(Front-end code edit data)
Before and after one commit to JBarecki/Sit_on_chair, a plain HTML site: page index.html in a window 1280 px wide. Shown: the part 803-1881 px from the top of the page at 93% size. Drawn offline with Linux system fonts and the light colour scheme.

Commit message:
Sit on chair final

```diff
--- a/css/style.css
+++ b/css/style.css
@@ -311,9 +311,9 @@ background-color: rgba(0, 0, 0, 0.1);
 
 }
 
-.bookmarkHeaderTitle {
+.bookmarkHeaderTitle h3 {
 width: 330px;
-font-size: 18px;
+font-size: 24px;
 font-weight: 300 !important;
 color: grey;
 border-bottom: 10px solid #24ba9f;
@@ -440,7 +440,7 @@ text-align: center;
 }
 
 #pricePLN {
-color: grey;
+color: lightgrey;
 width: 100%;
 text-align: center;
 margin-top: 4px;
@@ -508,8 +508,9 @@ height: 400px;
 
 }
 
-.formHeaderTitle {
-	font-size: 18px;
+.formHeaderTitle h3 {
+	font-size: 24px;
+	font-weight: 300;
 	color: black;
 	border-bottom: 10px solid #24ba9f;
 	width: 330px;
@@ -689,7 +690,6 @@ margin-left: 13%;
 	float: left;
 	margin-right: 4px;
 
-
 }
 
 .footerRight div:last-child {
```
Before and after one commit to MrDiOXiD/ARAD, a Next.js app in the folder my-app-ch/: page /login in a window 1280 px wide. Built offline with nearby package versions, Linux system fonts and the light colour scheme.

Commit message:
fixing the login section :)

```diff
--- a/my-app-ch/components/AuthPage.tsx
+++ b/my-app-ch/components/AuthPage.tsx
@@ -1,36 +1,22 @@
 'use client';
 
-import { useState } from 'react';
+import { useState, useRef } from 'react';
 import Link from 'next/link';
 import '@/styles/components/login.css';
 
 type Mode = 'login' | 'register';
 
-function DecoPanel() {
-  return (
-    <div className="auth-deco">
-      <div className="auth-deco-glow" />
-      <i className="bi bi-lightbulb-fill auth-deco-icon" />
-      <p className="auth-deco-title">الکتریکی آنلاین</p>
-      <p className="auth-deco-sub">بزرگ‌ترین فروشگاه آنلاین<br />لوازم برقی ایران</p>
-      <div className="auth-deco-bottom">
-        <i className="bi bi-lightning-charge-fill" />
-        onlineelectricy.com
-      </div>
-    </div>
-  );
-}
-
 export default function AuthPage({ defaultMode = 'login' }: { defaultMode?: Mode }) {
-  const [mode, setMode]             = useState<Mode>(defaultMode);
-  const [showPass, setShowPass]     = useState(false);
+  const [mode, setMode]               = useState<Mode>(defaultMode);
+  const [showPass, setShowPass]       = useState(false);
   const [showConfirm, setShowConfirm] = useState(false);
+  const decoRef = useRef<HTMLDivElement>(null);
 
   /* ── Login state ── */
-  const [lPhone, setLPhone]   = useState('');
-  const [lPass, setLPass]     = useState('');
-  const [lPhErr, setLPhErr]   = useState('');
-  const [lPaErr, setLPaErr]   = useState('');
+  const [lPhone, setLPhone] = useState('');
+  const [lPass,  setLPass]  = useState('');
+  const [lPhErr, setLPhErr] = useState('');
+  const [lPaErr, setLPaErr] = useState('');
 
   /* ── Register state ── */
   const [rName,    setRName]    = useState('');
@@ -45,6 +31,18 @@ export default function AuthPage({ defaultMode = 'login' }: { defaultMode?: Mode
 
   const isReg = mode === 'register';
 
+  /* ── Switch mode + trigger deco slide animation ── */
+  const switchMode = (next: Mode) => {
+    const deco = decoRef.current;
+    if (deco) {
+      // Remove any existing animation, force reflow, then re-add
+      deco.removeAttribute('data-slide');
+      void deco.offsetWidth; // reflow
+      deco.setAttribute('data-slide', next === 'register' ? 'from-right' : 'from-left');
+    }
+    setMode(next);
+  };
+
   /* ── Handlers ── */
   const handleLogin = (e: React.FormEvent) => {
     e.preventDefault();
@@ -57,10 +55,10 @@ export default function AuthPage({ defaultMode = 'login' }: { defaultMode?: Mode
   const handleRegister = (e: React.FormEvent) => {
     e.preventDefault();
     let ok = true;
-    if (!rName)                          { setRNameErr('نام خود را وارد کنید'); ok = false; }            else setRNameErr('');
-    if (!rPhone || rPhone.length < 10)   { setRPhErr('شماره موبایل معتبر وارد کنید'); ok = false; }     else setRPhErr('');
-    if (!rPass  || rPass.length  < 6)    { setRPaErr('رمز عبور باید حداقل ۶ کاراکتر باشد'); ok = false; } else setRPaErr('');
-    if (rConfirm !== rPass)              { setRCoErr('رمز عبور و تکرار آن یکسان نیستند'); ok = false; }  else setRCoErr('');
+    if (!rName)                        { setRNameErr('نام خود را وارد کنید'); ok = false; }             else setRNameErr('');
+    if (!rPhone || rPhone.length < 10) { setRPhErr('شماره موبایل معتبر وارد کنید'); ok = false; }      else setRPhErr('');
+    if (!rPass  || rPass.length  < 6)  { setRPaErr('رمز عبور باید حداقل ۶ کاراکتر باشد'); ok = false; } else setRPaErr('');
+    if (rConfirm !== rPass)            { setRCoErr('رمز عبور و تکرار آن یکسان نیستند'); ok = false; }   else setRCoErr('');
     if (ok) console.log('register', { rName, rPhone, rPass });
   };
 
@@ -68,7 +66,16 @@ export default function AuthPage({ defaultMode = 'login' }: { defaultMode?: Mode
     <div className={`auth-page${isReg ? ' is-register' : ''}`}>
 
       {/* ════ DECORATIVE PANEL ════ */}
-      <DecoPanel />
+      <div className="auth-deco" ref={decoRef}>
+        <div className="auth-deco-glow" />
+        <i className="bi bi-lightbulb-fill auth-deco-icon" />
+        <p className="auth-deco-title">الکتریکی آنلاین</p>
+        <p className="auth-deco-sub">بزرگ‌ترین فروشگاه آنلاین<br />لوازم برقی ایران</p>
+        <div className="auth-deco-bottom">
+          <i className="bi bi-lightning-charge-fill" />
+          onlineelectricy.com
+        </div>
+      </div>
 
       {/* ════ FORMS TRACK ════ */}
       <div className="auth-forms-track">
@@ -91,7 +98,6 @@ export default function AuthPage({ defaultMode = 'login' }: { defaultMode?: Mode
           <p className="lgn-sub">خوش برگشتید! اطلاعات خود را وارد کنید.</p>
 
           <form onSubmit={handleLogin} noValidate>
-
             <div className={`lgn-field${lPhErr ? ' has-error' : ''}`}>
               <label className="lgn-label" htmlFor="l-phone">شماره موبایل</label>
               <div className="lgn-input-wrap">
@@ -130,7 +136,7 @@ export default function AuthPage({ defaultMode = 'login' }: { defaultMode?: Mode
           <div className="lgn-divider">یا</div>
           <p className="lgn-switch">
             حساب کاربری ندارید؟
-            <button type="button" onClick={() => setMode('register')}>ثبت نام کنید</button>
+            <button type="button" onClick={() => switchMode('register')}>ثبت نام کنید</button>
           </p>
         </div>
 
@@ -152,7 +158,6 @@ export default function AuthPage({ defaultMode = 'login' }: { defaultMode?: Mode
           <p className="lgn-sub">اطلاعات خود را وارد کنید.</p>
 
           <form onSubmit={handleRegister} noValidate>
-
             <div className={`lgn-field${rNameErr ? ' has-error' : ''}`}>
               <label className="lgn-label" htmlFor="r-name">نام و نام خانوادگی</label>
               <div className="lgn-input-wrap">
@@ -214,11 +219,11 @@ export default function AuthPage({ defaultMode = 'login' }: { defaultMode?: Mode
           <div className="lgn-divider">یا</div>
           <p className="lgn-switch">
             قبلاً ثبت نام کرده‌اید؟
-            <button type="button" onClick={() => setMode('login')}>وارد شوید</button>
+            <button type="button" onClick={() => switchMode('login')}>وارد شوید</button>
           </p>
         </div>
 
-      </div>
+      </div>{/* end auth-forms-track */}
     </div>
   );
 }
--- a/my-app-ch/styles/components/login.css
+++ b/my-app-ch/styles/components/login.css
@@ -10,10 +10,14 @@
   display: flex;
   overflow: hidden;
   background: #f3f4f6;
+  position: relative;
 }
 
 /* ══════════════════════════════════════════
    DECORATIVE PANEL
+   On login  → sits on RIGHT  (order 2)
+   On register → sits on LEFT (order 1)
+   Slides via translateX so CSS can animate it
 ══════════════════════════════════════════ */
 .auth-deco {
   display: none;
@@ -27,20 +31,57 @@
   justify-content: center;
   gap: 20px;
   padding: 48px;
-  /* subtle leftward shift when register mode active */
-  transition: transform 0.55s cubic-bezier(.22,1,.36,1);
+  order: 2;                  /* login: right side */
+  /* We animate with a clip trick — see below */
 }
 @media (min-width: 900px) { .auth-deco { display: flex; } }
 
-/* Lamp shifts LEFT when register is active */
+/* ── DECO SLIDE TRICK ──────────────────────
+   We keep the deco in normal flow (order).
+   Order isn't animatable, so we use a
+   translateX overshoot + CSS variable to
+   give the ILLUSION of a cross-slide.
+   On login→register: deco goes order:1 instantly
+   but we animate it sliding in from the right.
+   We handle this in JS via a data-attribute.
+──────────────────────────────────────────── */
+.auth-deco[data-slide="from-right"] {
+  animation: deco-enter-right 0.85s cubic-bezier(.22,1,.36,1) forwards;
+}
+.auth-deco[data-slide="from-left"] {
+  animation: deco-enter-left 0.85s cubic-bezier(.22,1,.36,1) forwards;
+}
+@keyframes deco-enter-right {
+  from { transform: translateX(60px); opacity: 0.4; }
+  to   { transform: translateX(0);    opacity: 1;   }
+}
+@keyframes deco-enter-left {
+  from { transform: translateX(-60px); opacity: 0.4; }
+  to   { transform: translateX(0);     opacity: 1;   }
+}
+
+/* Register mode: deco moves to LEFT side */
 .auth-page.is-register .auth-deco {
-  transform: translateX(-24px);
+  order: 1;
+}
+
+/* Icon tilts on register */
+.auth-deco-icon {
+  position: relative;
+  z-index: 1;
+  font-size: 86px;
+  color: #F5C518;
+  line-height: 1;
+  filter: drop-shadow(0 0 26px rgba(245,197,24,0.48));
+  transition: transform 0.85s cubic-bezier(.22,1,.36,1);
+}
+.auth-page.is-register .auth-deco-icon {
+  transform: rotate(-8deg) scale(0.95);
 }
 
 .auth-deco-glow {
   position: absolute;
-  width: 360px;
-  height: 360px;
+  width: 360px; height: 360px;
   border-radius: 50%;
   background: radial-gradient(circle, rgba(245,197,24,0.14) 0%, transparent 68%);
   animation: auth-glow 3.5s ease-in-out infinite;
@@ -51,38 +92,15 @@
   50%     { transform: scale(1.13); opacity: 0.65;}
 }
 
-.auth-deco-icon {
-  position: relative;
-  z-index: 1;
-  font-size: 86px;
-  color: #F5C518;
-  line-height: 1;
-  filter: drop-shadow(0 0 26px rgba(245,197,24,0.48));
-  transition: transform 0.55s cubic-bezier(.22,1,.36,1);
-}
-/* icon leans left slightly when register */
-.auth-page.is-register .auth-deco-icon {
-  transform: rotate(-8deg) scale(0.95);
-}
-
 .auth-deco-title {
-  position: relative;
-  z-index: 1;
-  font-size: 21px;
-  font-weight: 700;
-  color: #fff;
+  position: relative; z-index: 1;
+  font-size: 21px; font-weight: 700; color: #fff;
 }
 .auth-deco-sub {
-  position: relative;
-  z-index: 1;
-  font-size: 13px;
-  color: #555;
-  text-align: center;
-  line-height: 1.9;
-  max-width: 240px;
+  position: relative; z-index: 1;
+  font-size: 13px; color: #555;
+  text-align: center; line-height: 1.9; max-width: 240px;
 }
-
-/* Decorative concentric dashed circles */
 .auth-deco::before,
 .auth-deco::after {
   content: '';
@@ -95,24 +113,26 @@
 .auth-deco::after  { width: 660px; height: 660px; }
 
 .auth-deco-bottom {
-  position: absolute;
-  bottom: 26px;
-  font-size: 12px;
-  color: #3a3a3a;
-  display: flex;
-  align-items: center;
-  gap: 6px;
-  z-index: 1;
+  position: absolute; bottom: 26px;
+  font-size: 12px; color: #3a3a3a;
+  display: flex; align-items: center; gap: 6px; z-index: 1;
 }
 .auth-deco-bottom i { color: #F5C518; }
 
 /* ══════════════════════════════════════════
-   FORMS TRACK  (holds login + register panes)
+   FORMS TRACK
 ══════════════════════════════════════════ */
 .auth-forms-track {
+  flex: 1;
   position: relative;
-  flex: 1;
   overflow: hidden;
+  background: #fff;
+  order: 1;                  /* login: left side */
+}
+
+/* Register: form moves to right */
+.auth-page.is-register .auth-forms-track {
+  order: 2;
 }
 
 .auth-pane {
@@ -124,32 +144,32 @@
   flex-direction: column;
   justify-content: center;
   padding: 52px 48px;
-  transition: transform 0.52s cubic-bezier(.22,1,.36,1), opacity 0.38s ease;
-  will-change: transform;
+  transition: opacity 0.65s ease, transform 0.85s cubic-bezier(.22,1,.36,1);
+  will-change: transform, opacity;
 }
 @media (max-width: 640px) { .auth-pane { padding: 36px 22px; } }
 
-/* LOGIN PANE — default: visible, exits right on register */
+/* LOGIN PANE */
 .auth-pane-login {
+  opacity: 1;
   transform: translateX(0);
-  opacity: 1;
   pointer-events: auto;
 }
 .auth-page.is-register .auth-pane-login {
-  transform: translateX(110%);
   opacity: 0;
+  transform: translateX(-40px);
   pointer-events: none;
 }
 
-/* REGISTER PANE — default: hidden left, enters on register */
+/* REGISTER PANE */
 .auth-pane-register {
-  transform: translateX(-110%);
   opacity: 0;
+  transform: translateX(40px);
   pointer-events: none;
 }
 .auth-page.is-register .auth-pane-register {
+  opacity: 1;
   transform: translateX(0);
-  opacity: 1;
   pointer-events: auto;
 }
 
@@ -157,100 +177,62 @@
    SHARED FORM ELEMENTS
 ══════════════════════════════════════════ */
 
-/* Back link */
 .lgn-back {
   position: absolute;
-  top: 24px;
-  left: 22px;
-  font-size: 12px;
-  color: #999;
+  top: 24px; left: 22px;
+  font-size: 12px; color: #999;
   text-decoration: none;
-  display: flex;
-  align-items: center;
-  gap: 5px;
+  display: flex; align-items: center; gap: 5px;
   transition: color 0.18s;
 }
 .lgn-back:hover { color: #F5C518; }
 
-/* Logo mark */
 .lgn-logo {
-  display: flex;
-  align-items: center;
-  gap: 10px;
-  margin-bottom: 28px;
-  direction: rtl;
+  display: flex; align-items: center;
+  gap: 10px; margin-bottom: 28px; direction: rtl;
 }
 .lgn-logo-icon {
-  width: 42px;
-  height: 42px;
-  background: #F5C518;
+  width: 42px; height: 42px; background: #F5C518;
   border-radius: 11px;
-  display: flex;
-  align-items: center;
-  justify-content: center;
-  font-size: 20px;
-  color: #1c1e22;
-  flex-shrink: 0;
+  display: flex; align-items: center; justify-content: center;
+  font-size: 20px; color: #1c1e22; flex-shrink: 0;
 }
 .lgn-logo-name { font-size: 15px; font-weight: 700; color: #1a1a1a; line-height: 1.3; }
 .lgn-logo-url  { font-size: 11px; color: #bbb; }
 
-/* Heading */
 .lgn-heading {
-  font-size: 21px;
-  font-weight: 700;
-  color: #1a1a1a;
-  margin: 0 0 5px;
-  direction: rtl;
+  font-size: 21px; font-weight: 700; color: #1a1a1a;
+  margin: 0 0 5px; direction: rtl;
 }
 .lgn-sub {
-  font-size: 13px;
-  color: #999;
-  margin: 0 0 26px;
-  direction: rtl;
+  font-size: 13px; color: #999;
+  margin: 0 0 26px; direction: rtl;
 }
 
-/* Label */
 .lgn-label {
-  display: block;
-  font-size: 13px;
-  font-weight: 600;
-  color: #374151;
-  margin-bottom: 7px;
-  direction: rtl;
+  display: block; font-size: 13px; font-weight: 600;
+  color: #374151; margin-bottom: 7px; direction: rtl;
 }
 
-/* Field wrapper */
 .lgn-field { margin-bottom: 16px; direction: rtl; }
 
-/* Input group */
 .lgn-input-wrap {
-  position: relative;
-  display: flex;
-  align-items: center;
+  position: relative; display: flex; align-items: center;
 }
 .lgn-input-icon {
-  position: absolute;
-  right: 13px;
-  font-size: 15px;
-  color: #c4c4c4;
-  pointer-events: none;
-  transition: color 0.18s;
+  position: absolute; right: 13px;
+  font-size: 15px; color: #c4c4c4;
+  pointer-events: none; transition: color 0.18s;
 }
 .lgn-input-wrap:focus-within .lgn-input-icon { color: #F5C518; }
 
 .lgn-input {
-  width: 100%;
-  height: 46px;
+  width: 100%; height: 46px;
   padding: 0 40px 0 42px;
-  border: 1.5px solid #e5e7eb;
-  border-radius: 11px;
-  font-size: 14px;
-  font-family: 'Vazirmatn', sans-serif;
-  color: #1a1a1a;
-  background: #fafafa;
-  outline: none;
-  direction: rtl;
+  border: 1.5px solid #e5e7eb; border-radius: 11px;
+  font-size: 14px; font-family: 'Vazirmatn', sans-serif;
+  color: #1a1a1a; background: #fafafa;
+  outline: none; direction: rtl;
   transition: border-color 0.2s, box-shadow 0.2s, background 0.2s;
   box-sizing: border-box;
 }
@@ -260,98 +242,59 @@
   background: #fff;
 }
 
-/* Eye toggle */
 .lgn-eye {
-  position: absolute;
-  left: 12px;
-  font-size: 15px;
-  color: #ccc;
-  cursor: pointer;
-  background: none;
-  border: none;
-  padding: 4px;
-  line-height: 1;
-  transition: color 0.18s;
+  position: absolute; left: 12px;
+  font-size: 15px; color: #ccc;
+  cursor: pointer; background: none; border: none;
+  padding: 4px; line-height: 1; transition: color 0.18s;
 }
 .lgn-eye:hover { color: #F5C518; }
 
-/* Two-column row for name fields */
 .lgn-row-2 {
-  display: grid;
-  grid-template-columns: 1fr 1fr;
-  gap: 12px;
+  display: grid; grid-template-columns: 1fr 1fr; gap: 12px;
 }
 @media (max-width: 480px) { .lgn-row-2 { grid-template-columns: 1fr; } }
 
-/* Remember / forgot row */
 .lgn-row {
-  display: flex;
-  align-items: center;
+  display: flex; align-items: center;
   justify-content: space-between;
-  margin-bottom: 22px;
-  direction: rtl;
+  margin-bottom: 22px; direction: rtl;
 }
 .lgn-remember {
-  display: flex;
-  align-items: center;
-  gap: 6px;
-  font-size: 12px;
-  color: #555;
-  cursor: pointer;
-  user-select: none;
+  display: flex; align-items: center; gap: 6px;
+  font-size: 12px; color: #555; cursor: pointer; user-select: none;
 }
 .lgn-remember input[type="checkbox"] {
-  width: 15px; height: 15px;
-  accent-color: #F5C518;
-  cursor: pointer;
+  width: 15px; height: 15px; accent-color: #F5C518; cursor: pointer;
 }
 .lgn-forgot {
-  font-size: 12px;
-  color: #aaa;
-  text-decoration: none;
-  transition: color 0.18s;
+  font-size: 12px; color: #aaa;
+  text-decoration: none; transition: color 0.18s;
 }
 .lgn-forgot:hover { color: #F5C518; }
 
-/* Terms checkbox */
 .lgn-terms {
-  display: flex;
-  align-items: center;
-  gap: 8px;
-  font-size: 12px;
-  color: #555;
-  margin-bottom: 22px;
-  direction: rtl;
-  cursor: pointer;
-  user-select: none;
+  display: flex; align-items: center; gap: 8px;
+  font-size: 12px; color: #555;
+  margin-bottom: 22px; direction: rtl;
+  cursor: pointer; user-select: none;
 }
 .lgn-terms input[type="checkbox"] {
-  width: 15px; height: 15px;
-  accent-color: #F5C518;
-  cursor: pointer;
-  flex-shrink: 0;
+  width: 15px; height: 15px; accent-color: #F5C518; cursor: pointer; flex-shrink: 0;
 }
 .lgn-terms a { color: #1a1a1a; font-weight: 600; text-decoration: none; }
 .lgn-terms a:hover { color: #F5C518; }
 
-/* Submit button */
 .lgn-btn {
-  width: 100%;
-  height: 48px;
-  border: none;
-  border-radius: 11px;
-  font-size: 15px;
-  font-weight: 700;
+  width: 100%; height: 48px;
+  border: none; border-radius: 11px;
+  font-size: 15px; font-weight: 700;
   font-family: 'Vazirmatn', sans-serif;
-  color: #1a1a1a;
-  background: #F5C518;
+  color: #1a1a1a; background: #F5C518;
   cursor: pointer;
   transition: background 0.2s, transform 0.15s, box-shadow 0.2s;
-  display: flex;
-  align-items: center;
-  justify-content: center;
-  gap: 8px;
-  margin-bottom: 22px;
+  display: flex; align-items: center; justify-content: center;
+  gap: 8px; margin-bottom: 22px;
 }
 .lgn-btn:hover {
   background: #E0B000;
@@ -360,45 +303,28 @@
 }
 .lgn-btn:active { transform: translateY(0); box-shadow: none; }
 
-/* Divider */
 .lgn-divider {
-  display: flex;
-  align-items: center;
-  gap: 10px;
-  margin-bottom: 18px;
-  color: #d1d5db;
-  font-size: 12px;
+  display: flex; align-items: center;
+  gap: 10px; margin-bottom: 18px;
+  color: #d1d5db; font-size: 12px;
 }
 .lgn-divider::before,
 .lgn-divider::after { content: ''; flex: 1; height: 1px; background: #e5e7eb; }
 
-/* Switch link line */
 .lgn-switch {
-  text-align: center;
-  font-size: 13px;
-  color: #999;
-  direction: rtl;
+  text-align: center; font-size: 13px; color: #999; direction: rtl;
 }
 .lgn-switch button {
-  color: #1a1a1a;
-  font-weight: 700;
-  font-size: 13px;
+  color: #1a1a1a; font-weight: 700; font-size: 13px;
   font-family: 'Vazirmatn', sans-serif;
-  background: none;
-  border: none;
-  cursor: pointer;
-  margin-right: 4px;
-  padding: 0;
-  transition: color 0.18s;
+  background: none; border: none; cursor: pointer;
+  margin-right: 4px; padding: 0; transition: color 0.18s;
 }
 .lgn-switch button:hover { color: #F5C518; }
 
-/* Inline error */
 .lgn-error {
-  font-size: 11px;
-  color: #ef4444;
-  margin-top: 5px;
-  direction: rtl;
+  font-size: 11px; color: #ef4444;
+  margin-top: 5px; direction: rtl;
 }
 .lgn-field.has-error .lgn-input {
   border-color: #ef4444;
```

◆ **PROMPT**
Extract each line holding the word "handleRegister" from the records.

◆ **YOUR RESPONSE**
   const handleRegister = (e: React.FormEvent) => {
           <form onSubmit={handleRegister} noValidate>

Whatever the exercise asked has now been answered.